Abstract: Factors contributing satisfaction of work and job training among older Asian workers (Society for Social Work and Research 14th Annual Conference: Social Work Research: A WORLD OF POSSIBILITIES)

11788 Factors contributing satisfaction of work and job training among older Asian workers

Sunday, January 17, 2010: 11:15 AM
Pacific Concourse O (Hyatt Regency)
* noted as presenting author
Eun Jeong Lee, MPA , National Asian Pacific Center on Aging, Director of LA Center, Ph.D. in Social Welfare, Arcadia, CA
Purpose: In the next few years, older workers will constitute a higher proportion of working population. Increasing numbers of older worker can be explained by several reasons. People are living longer than ever before, and the amended Social Security Act have encouraged delayed retirement. In addition, most people in the U.S. previously considered retirement as a complete withdrawal from full-time work, but some older workers now want to reenter the labor market with part-time employment. However, older workers have been insufficiently studied in social work. The concerns of older workers are very important given that the age of individuals in the labor market is increasing. Therefore, the research question in this study is what factors are related to the satisfaction of work environment and job training among older Asian workers. The author indentifies the factors such as training conditions, interpersonal relationships, job readiness, and demographic characteristics.

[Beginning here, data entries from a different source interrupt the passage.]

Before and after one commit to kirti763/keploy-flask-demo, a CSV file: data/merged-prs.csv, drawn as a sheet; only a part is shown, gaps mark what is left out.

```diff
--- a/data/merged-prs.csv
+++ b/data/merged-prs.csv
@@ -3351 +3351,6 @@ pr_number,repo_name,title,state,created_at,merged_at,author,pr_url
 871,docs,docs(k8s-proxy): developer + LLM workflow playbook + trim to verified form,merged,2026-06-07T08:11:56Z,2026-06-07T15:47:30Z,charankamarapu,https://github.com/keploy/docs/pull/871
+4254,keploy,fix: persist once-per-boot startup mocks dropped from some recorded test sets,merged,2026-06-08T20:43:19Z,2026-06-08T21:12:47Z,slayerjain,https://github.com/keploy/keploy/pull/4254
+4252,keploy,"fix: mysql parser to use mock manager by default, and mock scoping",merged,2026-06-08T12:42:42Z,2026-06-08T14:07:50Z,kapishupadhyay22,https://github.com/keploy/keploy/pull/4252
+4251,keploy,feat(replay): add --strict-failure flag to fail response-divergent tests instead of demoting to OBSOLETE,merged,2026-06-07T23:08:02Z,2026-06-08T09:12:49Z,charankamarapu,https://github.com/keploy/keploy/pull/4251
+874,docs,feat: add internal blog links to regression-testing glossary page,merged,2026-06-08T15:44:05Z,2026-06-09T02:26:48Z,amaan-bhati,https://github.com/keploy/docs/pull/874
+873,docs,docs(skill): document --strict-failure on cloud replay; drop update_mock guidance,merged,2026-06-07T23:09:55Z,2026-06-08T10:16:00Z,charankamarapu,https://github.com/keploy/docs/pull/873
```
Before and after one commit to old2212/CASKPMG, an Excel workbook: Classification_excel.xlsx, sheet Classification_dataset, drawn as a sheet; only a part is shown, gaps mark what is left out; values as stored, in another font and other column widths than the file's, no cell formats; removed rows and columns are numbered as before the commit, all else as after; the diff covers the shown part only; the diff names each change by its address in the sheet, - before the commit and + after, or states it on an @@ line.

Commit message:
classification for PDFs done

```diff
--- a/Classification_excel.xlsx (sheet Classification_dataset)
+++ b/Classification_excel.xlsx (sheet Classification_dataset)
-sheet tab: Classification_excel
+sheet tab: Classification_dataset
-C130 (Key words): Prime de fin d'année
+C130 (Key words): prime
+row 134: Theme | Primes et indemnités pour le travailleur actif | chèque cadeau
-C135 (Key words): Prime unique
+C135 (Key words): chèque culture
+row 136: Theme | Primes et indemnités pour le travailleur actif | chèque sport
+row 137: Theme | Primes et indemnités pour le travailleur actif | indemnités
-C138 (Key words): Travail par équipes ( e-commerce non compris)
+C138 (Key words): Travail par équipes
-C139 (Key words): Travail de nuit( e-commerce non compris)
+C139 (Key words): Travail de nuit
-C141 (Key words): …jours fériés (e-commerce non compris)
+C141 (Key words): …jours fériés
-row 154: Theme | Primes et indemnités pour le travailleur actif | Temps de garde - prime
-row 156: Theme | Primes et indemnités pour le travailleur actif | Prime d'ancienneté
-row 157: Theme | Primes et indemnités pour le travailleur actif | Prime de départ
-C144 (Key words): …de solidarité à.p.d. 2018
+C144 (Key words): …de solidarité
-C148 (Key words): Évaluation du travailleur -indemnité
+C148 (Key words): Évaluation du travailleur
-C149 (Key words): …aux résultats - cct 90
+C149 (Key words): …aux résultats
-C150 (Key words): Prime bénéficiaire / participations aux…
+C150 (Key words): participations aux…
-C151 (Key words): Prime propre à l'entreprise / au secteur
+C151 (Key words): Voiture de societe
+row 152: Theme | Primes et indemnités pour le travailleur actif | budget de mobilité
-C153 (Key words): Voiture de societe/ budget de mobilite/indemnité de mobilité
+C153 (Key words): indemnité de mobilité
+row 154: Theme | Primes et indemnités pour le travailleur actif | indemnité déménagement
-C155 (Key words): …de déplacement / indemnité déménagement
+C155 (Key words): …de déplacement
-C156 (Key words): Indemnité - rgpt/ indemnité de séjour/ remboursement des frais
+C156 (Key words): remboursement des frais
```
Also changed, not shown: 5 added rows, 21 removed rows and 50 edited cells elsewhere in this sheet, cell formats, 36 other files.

Methods: With the survey research method, the data was collected from SCSEP, which is the federally-funded job training program for people ages 55 years and above, whose incomes fall at or below 125 percent of poverty guidelines. SCSEP provides individualized job training based on the goals and desired job of each participant through work experiences in a real work environment. Therefore, SCSEP is a good place to look at the needs of older Asian workers, who want to reenter the U.S. labor market. A total of 148 SCSEP participants in two cities, New York City and Los Angeles, participated in this study. The program satisfaction was the dependent variable and was compiled from five items using the Likert-scale. The Cronbach's alpha for the items of program satisfaction was 0.799. Bivariate analyses were conducted to test hypotheses, and Ordinary Least Squares (OLS) multiple regression analysis was used with two models of predictor groups. The first model in OLS was participants' demographic variables, and the second model added training components.

Results: The results show that program satisfaction was associated with the degree of match between assigned and desired trainings, the degree of new skills learned, relationship with supervisors and coworkers, and job readiness and English fluency. The use of participants' primary language in training sites and employment barriers are not statistically significant. Among demographic factors, age and gender are statistically supported. In OLS, this study identifies that factors directly related to job training and work components have more impact on program satisfaction than participants' demographic characteristics.

Implications: The roles of occupational social workers are found in various job training settings. The intervention by occupational social work was limited to apply to employees at workplaces, but it should be expanded to people who are unemployed and want to re-enter the workforce. This study offers insights about the appropriate job training and needs identified by older Asian workers and how work environment may promote older workers' satisfaction. Therefore, this is important for occupational social workers in advocating and supporting older workers' needs and for employers and organizations in successfully recruiting and retaining older workers in the labor market.